Segment Start: Provided records
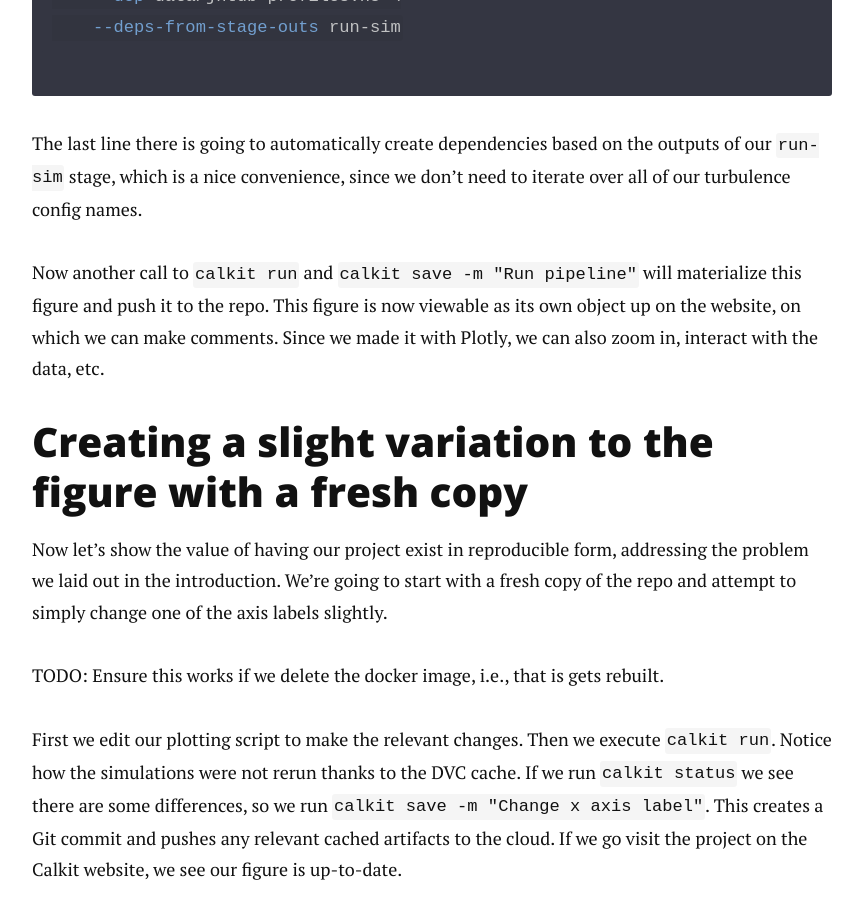
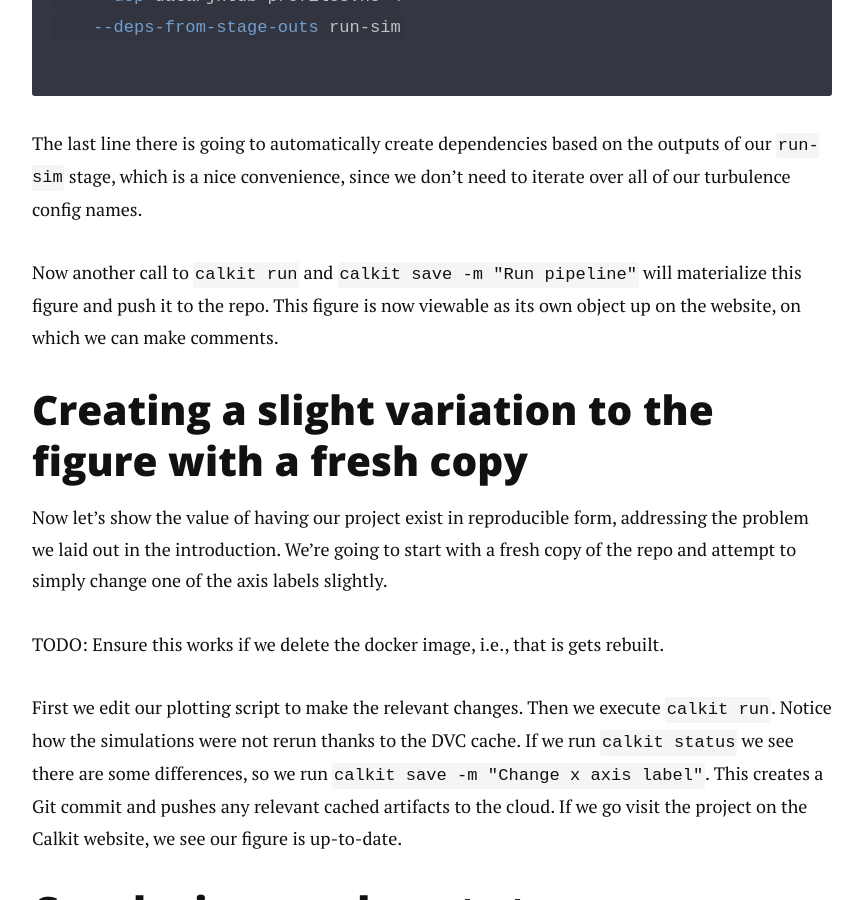
Before and after one commit to petebachant/petebachant.github.io, a Jekyll site: the page built from _posts/2024-10-15-reproducible-openfoam.markdown, in a window 1280 px wide and 900 px high, scrolled down 7235 px. Shown: the whole window, without its empty margins (208-1071 px from the left). Built offline with Jekyll 4.4.1, drawn with Linux system fonts in a browser that asks for light colours; nearby versions of some CDN libraries; formulas are drawn with MathJax 3; comment, search, counter and statistics services are not loaded.

Commit message:
Remove irrelevant comment

```diff
--- a/_posts/2024-10-15-reproducible-openfoam.markdown
+++ b/_posts/2024-10-15-reproducible-openfoam.markdown
@@ -257,8 +257,6 @@ Now another call to `calkit run` and `calkit save -m "Run pipeline"`
 will materialize this figure and push it to the repo.
 This figure is now viewable as its own object up on the website,
 on which we can make comments.
-Since we made it with Plotly,
-we can also zoom in, interact with the data, etc.
 
 ## Creating a slight variation to the figure with a fresh copy
 
```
Segment End: Provided records
Exercise prompt:
From the first line to the last, copy the listing above exactly, dropping all images.

Answer for the task:
Before and after one commit to petebachant/petebachant.github.io, a Jekyll site: the page built from _posts/2024-10-15-reproducible-openfoam.markdown, in a window 1280 px wide and 900 px high, scrolled down 7235 px. Shown: the whole window, without its empty margins (208-1071 px from the left). Built offline with Jekyll 4.4.1, drawn with Linux system fonts in a browser that asks for light colours; nearby versions of some CDN libraries; formulas are drawn with MathJax 3; comment, search, counter and statistics services are not loaded.

Commit message:
Remove irrelevant comment

```diff
--- a/_posts/2024-10-15-reproducible-openfoam.markdown
+++ b/_posts/2024-10-15-reproducible-openfoam.markdown
@@ -257,8 +257,6 @@ Now another call to `calkit run` and `calkit save -m "Run pipeline"`
 will materialize this figure and push it to the repo.
 This figure is now viewable as its own object up on the website,
 on which we can make comments.
-Since we made it with Plotly,
-we can also zoom in, interact with the data, etc.
 
 ## Creating a slight variation to the figure with a fresh copy
 
```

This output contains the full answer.